• Task directions
Locate each line in the records containing "contains". Copy it.

+ + +

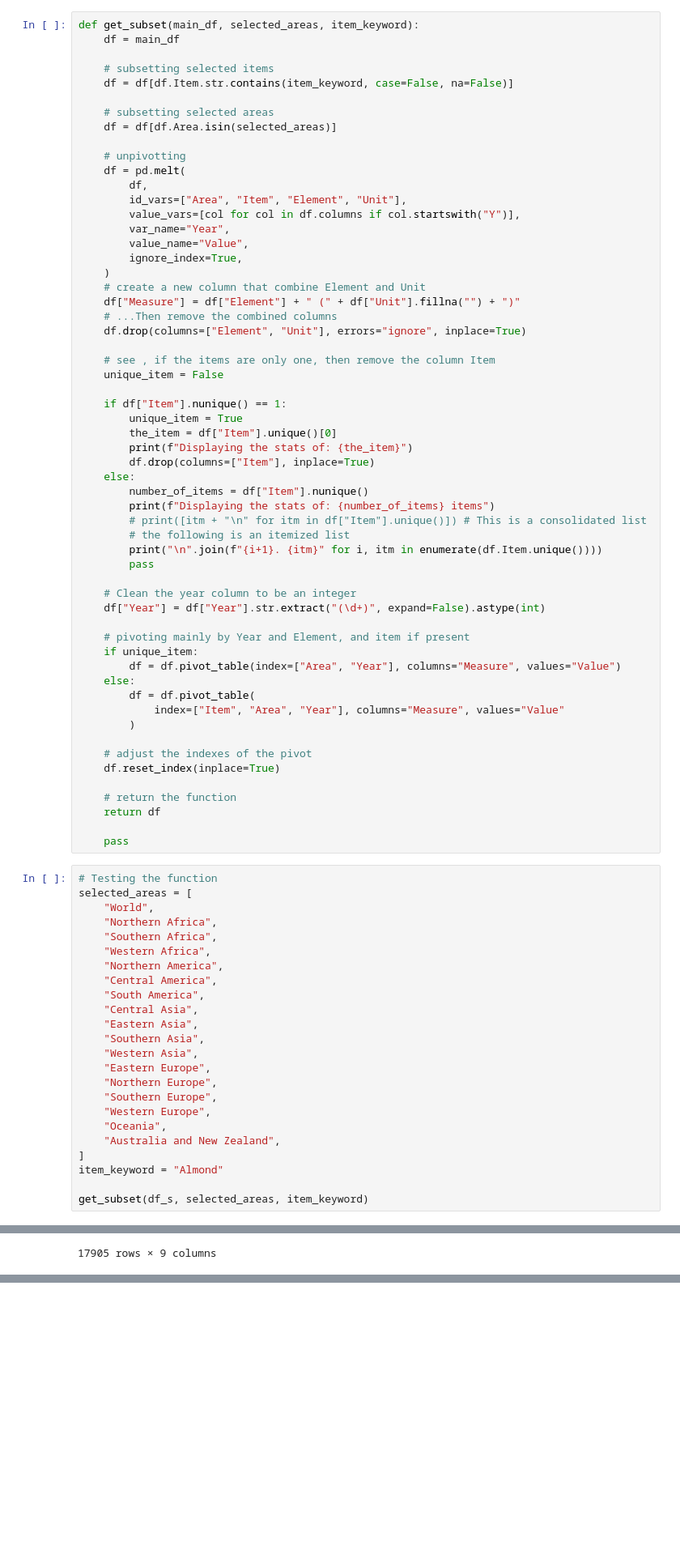
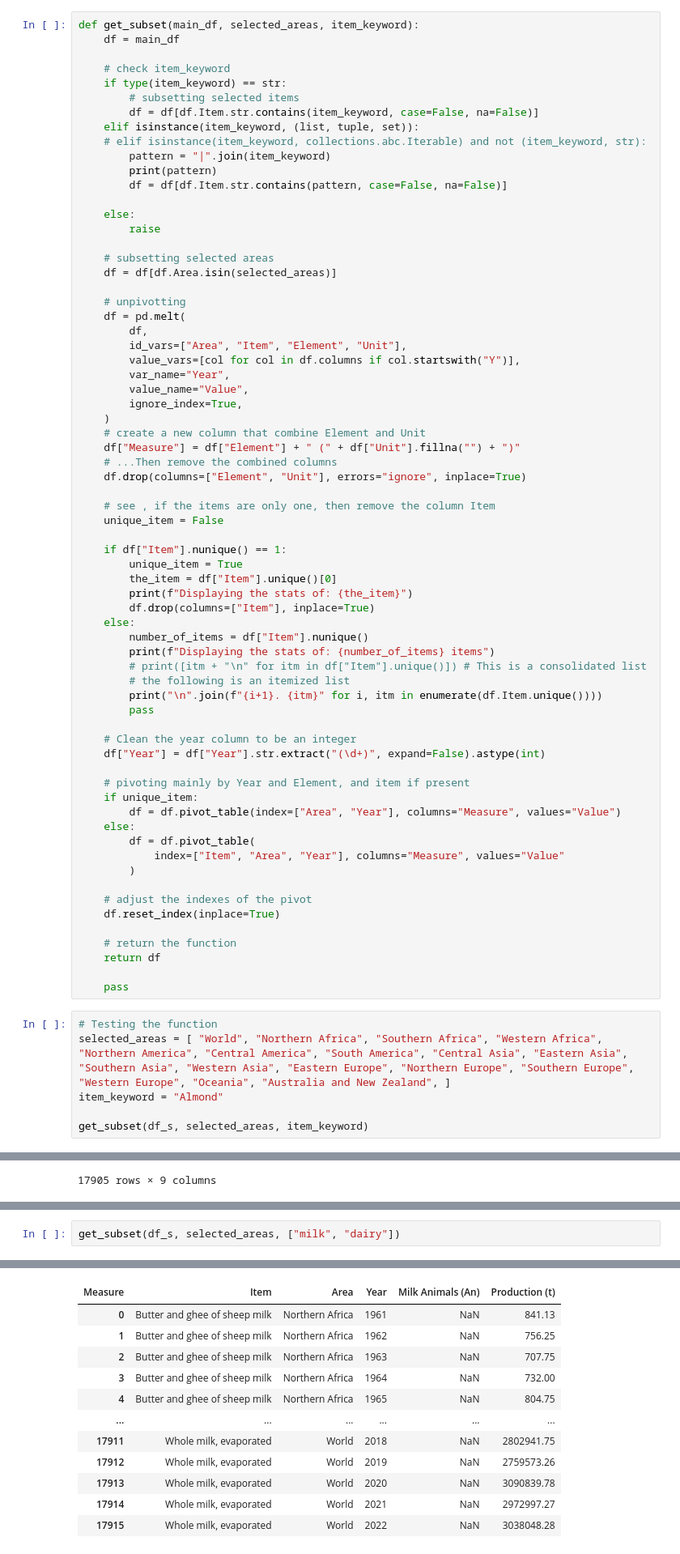
Before and after one commit to drnesr/ProjFAO01, a Jupyter notebook: DataExploration01.ipynb, the cells around one changed output, grey strips where cells are left out. Shown at 81% size. Cells and saved outputs as stored; diff of their text form; blank space fills up the shorter version.

Commit message:
Changed the items parameter
Changed the items parameter to accept either a string keyword or a list of keywords that should be there.

```diff
--- a/DataExploration01.ipynb
+++ b/DataExploration01.ipynb
@@ -491,8 +493,18 @@ memory usage: 32.1+ KB
 def get_subset(main_df, selected_areas, item_keyword):
     df = main_df
 
-    # subsetting selected items
-    df = df[df.Item.str.contains(item_keyword, case=False, na=False)]
+    # check item_keyword
+    if type(item_keyword) == str:
+        # subsetting selected items
+        df = df[df.Item.str.contains(item_keyword, case=False, na=False)]
+    elif isinstance(item_keyword, (list, tuple, set)):
+    # elif isinstance(item_keyword, collections.abc.Iterable) and not (item_keyword, str):
+        pattern = "|".join(item_keyword)
+        print(pattern)
+        df = df[df.Item.str.contains(pattern, case=False, na=False)]
+
+    else:
+        raise
 
     # subsetting selected areas
     df = df[df.Area.isin(selected_areas)]
@@ -547,25 +559,7 @@ def get_subset(main_df, selected_areas, item_keyword):
     pass
 # %%
 # Testing the function
-selected_areas = [
-    "World",
-    "Northern Africa",
-    "Southern Africa",
-    "Western Africa",
-    "Northern America",
-    "Central America",
-    "South America",
-    "Central Asia",
-    "Eastern Asia",
-    "Southern Asia",
-    "Western Asia",
-    "Eastern Europe",
-    "Northern Europe",
-    "Southern Europe",
-    "Western Europe",
-    "Oceania",
-    "Australia and New Zealand",
-]
+selected_areas = [ "World", "Northern Africa", "Southern Africa", "Western Africa", "Northern America", "Central America", "South America", "Central Asia", "Eastern Asia", "Southern Asia", "Western Asia", "Eastern Europe", "Northern Europe", "Southern Europe", "Western Europe", "Oceania", "Australia and New Zealand", ]
 item_keyword = "Almond"
 
 get_subset(df_s, selected_areas, item_keyword)
@@ -636,0 +693,3 @@ Displaying the stats of: 23 items
+# %%
+get_subset(df_s, selected_areas, ["milk", "dairy"])
+# %% [output]
@@ -636,0 +713,12 @@ Displaying the stats of: 23 items
+| Measure | Item | Area | Year | Milk Animals (An) | Production (t) |
+| 0 | Butter and ghee of sheep milk | Northern Africa | 1961 | NaN | 841.13 |
+| 1 | Butter and ghee of sheep milk | Northern Africa | 1962 | NaN | 756.25 |
+| 2 | Butter and ghee of sheep milk | Northern Africa | 1963 | NaN | 707.75 |
+| 3 | Butter and ghee of sheep milk | Northern Africa | 1964 | NaN | 732.00 |
+| 4 | Butter and ghee of sheep milk | Northern Africa | 1965 | NaN | 804.75 |
+| ... | ... | ... | ... | ... | ... |
+| 17911 | Whole milk, evaporated | World | 2018 | NaN | 2802941.75 |
+| 17912 | Whole milk, evaporated | World | 2019 | NaN | 2759573.26 |
+| 17913 | Whole milk, evaporated | World | 2020 | NaN | 3090839.78 |
+| 17914 | Whole milk, evaporated | World | 2021 | NaN | 2972997.27 |
+| 17915 | Whole milk, evaporated | World | 2022 | NaN | 3038048.28 |
```
Also changed, not shown: parts of 4 cells of this notebook.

+ + +

• Completed task
-    df = df[df.Item.str.contains(item_keyword, case=False, na=False)]
+        df = df[df.Item.str.contains(item_keyword, case=False, na=False)]
+        df = df[df.Item.str.contains(pattern, case=False, na=False)]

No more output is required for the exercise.